Learn About Our Latest Right-of-Way Vegetation Management Project

As part of our ongoing right-of-way maintenance program to control potentially harmful vegetation and ensure reliability, we will be working on Cooperative easements across our service area. If it’s not periodically maintained it could interrupt your electric services. Please see the map to see if we will be in your area.

The problems caused by undesirable vegetation and the cost of controlling it are a fundamental responsibility of all cooperative members collectively. Undesirable vegetation in our easements continues to be a very real and costly physical obstacle to providing economical and reliable electric power to all Platte-Clay Electric Co-op members.

Platte-Clay has contracted with Poor Boy Tree Service Inc. to apply EPA registered products to prevent growth or regrowth of undesirable vegetation in and along our right-of-way easements. These products will be applied in a foliar application by highly trained and licensed professionals and under the supervision of a certified applicator.

If you have any questions or concerns about this application of products or other line clearing activities, please don’t hesitate to contact us at (816) 628-3121.

More Reliable Power Means More of What You Love

Platte-Clay Tree Trimming

Platte-Clay Electric Cooperative is led by consumer-members like you who understand the importance of delivering top-notch service. One aspect of that service is making sure you don’t lose power and miss out on doing what you love as a result.

On average, Platte-Clay Electric Cooperative members experience less than one hour of outage time per year. This high mark for reliable service reflects decades of planning and investment related to PCEC’s electrical system.

Reliability is one of the co-op’s strategic goals and always remains a top focus for staff members. Although outages have been kept to a minimum over the years through investment and maintenance, PCEC’s engineering and operations teams are always looking for ways to make power even more reliable for members.

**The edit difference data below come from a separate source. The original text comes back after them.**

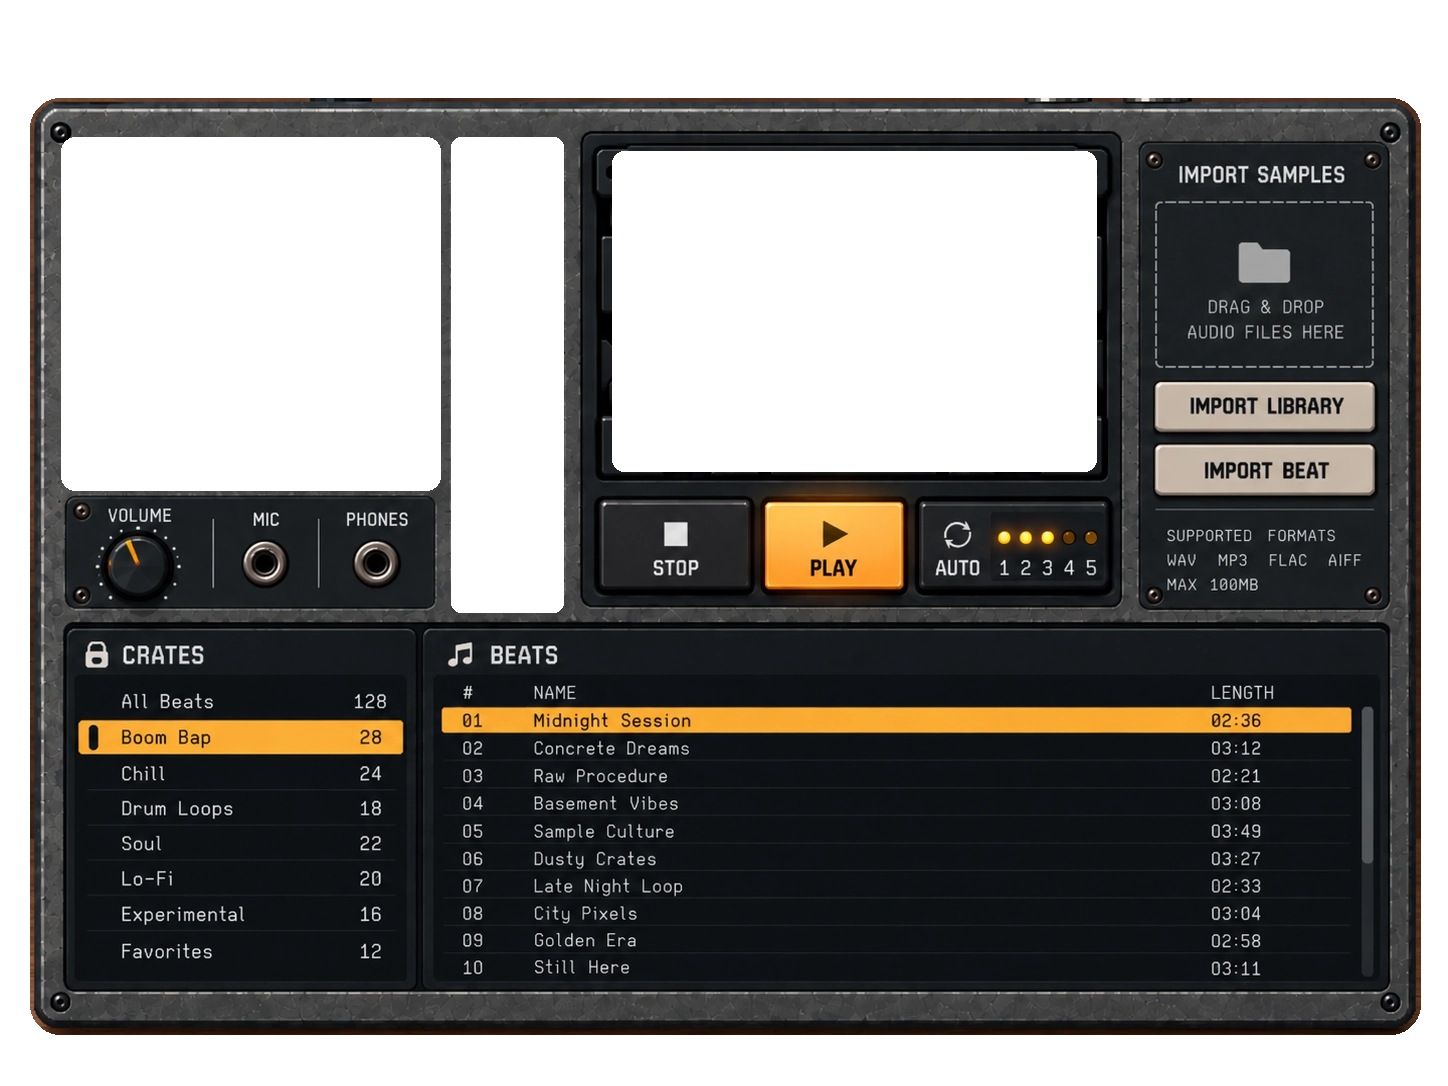
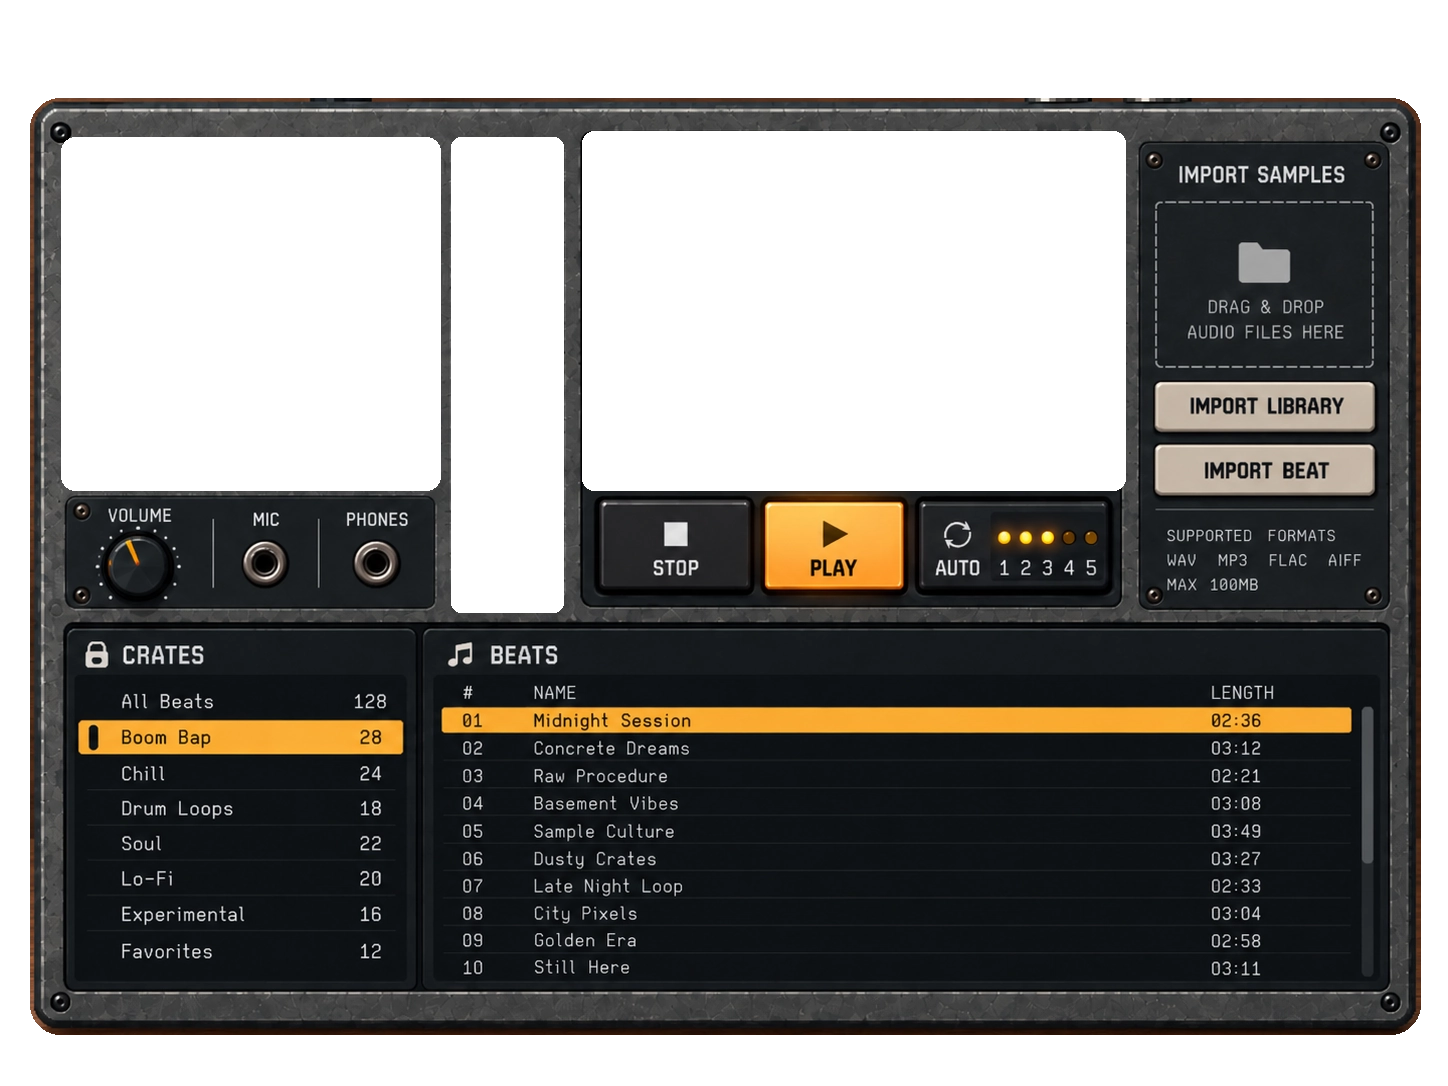
refactor(ui): rebuild clean cassette habitat

Changed region(s): [[0.404, 0.1215, 0.7769, 0.4558]]

diff --git a/css/looper.css b/css/looper.css
@@ -108,7 +108,7 @@
 
 /* CASSETTE — reference-derived body, live reels behind it, subtle foreground glass. */
 #looper .cassetteMechanism{
-  z-index:18;top:19.80%;left:45.48%;width:26.93%;aspect-ratio:442/252;overflow:hidden;border:0;
+  z-index:18;top:19.43%;left:44.75%;width:28.32%;aspect-ratio:442/252;overflow:hidden;border:0;
   background:transparent;box-shadow:none;isolation:isolate;container-type:inline-size;pointer-events:none;
 }
 #looper .cassetteMechanism>*{position:absolute;pointer-events:none;user-select:none}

One way the cooperative is working to achieve greater reliability is by stepping up tree-trimming efforts and brush control on the co-op’s rights-of-way. Vegetation management near power lines will prevent hazards from turning into outages.

PCEC’s vegetation management efforts are being carried out by contractors who know the territory well and have worked with PCEC in the past.

 

What is an Electric Line Right-of-Way?

An electric or power line right-of-way (ROW) is a strip of land that an electric utility uses to construct, maintain, repair or replace overhead and underground power lines. The ROW allows the utility to provide clearance from trees and other things that could interfere with line installation, maintenance and operation.

There are three main reasons to maintain a right-of-way: safety, reliability and affordability of your electric power.

Safety

Your safety is a top priority of your electric cooperative. A tree that is growing too close to a power line creates a potentially deadly hazard. It provides a clear path for a child to climb from safety into the danger zone. Danger increases when trees and power lines make contact, but the tree does not even need to be touching the line to cause deadly results. Electricity can jump, or arc, from the power line to a nearby conductor, such as a tree. An effective right-of-way program helps keep our littlest members safe.

Reliability

You hear thunder rumbling in the distance. A storm is coming. Do you know that your chances of receiving uninterrupted service through a storm are greatly increased if your electric cooperative maintains clear rights-of-way? Contrary to what many people believe, lightning rarely causes power outages. It’s wind and ice build-up that causes trees and limbs to fall on power lines. An effective right-of-way program keeps many of the potential problems away from power lines and improves reliability for you and your neighbors down the line. A tree growing too close to your neighbors’ power lines can knock out power for hundreds of others – including you.

Affordability

An electric cooperative is a not-for-profit business, which means we provide a service and cover costs. Any margins, or profits, gained by the co-op are either returned to members at the end of the year, or invested back into the co-op for improvements and emergencies.

When trees grow too close to power lines, the potential for costly repairs also grows. Suddenly, minor restoration efforts become major restoration efforts. As these costs increase, so do your electric rates. An effective right-of-way program helps keep electric rates lower.

Consider Where You Plant New Trees

Plan before you plant. A small yard tree today can later become a big problem for you and your electric co-op. Follow one simple rule: Be safe. Look up! Contact us if you have questions determining where to safely plant your next tree. Also be sure to call 1.800.DIG.RITE before you start.